(Exercise goal) Report how many lines of these entries hold the string "while"; reply with the number alone.

(Records to use)
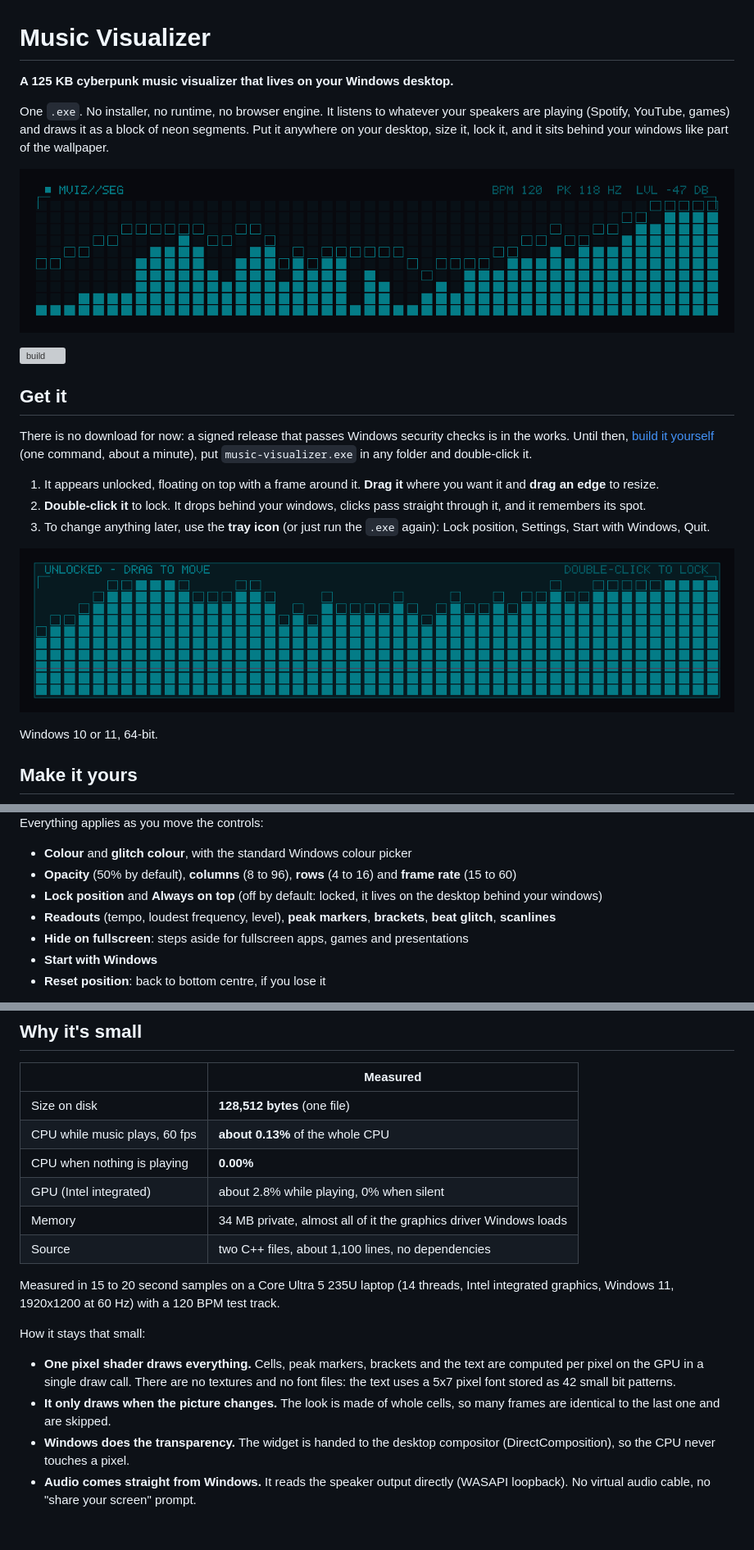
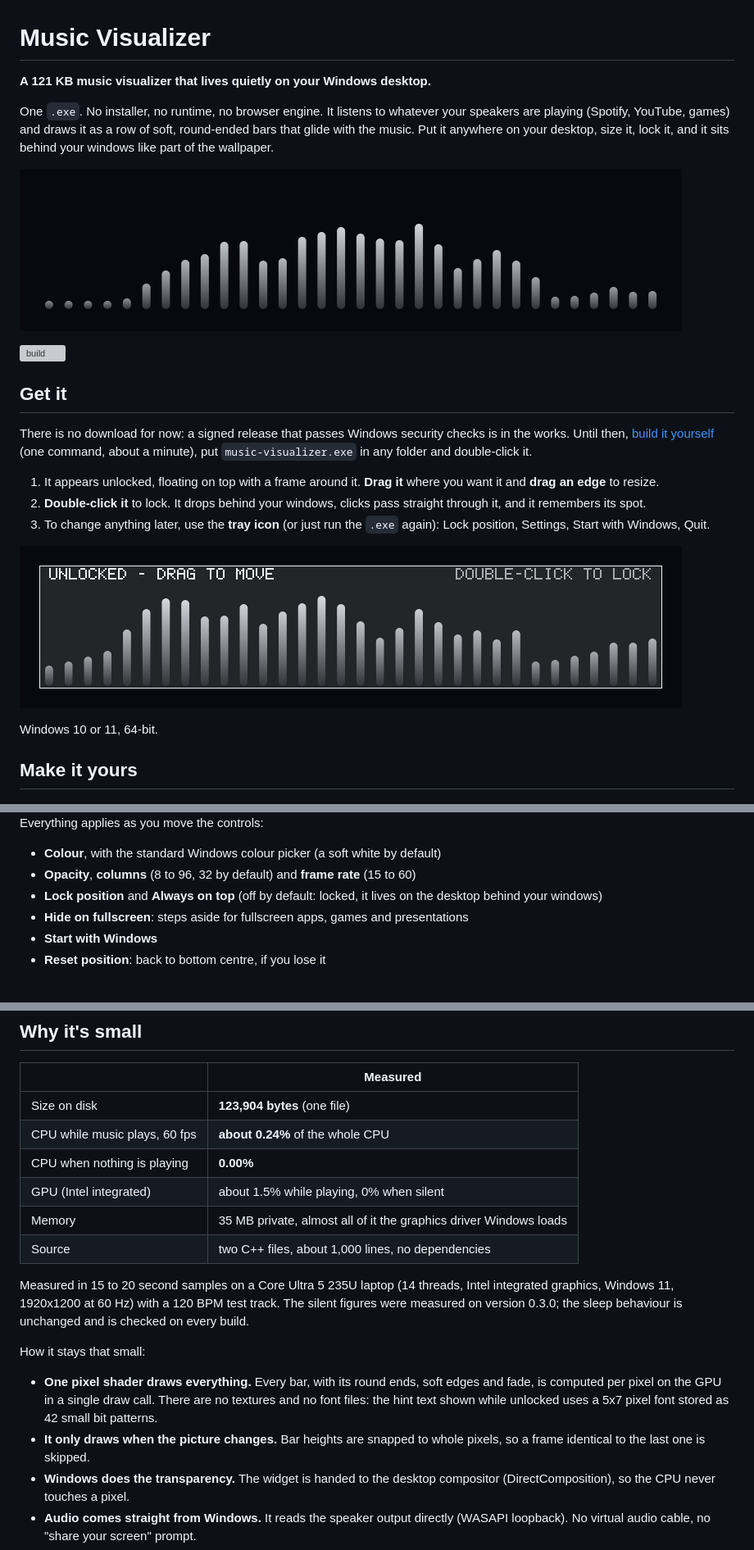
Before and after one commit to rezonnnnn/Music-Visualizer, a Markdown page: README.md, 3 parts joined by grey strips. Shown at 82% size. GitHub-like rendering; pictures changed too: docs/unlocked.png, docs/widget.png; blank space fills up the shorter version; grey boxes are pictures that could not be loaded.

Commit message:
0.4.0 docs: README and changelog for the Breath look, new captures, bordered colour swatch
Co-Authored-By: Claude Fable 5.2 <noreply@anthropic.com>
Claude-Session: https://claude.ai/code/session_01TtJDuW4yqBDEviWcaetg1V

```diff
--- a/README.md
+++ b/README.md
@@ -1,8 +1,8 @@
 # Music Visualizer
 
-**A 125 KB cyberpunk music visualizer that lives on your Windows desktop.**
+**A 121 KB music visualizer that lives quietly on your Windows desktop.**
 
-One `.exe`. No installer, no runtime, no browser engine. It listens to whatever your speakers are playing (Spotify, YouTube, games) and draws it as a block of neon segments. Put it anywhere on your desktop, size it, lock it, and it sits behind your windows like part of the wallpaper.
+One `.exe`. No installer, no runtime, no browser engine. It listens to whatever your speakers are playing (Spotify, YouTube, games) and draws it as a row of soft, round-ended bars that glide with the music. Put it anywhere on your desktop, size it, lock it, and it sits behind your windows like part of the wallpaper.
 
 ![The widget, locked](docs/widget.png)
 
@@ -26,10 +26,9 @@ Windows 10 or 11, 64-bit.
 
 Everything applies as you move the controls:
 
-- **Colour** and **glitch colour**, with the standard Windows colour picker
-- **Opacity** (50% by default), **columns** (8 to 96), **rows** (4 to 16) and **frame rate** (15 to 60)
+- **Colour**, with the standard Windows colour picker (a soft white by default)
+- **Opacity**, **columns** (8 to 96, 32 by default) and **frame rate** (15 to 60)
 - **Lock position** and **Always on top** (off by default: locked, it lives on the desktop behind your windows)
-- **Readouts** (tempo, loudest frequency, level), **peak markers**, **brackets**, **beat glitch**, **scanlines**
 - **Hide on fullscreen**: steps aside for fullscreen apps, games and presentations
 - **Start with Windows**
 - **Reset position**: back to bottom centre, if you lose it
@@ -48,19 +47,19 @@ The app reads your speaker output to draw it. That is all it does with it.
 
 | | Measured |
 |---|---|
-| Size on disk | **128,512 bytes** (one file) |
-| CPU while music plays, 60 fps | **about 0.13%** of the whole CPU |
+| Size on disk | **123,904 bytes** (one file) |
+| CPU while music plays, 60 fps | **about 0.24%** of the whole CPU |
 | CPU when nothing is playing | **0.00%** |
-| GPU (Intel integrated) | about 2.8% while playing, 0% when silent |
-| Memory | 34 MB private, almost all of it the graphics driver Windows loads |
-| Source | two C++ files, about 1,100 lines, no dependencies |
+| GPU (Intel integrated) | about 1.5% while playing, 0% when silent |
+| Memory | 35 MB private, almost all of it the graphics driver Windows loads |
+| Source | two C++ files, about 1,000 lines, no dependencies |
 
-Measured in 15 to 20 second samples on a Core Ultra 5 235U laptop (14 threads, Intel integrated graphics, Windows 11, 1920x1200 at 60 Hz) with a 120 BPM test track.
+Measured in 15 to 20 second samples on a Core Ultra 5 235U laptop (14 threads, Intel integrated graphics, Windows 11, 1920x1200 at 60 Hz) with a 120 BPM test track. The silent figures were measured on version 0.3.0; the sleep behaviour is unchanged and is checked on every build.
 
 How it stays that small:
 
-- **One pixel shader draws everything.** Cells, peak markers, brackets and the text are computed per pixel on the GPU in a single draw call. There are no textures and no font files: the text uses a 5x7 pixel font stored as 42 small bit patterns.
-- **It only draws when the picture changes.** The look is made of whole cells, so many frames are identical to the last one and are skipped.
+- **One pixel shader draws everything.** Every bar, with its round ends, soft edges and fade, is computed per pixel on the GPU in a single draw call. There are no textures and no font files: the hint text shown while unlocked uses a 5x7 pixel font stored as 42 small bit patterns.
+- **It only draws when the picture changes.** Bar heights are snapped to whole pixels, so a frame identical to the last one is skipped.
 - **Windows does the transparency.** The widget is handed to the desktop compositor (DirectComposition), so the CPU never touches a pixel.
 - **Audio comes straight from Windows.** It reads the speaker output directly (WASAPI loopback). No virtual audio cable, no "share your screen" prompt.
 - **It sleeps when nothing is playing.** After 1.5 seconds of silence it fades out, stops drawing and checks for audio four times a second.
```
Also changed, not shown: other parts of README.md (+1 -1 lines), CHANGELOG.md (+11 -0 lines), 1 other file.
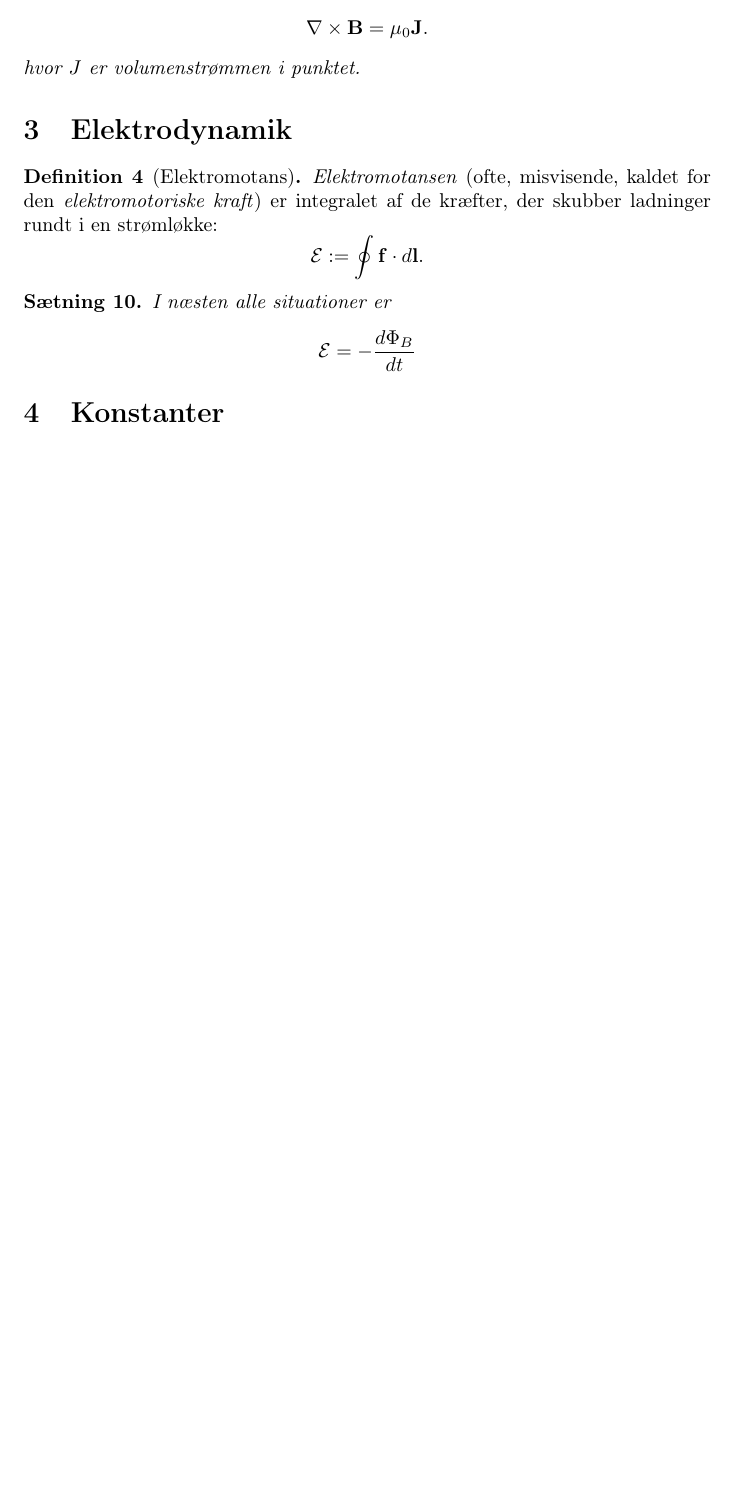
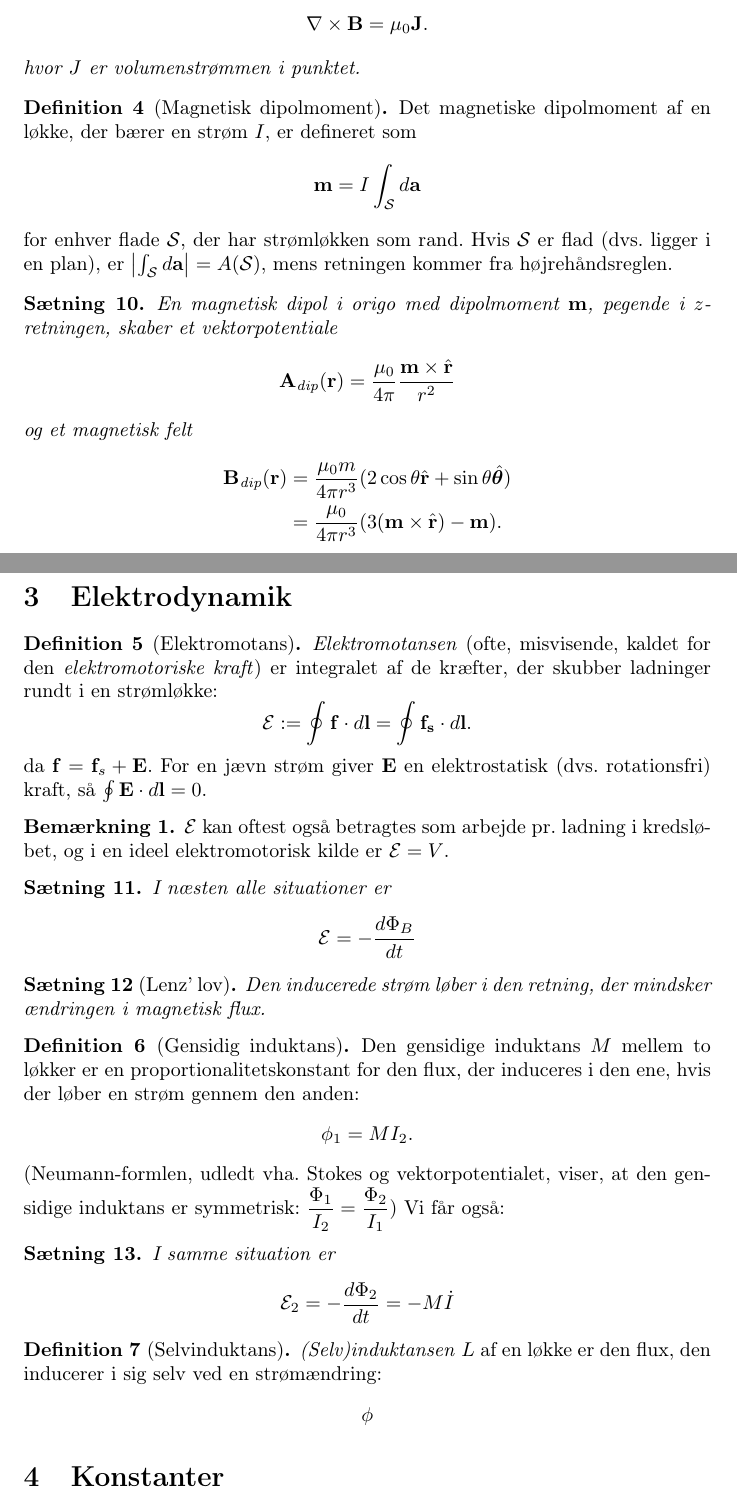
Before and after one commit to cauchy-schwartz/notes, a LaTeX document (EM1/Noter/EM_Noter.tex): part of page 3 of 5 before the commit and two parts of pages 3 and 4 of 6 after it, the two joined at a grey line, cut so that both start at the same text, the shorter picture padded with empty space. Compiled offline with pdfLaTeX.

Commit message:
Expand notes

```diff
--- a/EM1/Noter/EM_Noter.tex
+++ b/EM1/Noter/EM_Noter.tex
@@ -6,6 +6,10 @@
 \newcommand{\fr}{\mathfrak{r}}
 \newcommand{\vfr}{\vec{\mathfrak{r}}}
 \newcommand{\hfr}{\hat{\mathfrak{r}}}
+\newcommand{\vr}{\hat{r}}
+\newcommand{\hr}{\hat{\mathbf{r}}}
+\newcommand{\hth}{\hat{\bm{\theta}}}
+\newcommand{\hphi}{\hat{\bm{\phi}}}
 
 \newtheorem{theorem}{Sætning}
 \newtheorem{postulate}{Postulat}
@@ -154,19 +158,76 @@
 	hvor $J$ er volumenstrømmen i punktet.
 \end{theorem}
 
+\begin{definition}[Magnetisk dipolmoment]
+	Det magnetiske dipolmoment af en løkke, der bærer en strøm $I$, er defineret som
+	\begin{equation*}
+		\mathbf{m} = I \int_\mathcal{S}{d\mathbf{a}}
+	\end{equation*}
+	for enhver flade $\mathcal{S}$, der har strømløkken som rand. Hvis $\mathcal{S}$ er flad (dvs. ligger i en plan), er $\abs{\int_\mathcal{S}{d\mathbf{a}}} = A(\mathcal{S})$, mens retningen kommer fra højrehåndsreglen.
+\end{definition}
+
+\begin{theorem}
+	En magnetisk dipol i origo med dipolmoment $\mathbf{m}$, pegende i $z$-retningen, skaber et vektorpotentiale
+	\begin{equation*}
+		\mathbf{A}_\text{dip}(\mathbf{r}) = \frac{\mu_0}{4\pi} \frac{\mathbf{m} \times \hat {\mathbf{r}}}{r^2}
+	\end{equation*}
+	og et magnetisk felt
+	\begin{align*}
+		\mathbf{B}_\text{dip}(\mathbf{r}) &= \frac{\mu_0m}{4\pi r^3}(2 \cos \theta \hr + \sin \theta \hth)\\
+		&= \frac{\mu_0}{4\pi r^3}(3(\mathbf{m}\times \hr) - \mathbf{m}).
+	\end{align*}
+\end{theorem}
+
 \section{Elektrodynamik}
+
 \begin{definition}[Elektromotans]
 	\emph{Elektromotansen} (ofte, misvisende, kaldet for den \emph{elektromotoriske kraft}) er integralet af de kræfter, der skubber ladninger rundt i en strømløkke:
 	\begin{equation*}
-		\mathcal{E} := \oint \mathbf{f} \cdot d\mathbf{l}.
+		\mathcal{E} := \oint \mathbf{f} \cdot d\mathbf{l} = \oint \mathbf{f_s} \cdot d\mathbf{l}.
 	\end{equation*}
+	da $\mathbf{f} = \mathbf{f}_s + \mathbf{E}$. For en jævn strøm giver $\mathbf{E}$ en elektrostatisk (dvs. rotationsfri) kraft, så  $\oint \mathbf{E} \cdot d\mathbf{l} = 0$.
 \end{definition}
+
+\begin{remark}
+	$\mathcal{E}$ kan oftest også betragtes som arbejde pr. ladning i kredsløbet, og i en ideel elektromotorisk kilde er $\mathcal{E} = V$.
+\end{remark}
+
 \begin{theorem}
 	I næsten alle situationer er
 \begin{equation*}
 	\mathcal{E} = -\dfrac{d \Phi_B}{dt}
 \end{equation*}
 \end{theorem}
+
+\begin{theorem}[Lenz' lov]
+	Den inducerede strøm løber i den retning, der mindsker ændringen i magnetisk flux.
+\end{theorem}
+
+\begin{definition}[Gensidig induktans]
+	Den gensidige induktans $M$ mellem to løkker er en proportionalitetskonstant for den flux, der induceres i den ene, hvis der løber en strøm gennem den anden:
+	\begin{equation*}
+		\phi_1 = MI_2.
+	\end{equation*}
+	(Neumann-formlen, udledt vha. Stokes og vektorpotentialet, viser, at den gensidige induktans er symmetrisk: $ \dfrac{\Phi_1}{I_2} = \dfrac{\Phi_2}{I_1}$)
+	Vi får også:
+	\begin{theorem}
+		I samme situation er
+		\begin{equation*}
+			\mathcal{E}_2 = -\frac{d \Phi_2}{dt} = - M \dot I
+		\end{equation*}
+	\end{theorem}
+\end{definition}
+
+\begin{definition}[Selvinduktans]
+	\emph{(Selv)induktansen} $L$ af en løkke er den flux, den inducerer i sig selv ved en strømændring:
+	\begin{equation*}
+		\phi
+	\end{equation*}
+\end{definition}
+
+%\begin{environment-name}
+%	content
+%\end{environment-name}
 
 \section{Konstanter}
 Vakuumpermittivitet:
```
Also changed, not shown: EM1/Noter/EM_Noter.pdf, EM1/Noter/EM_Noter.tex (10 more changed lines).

(Response area) 5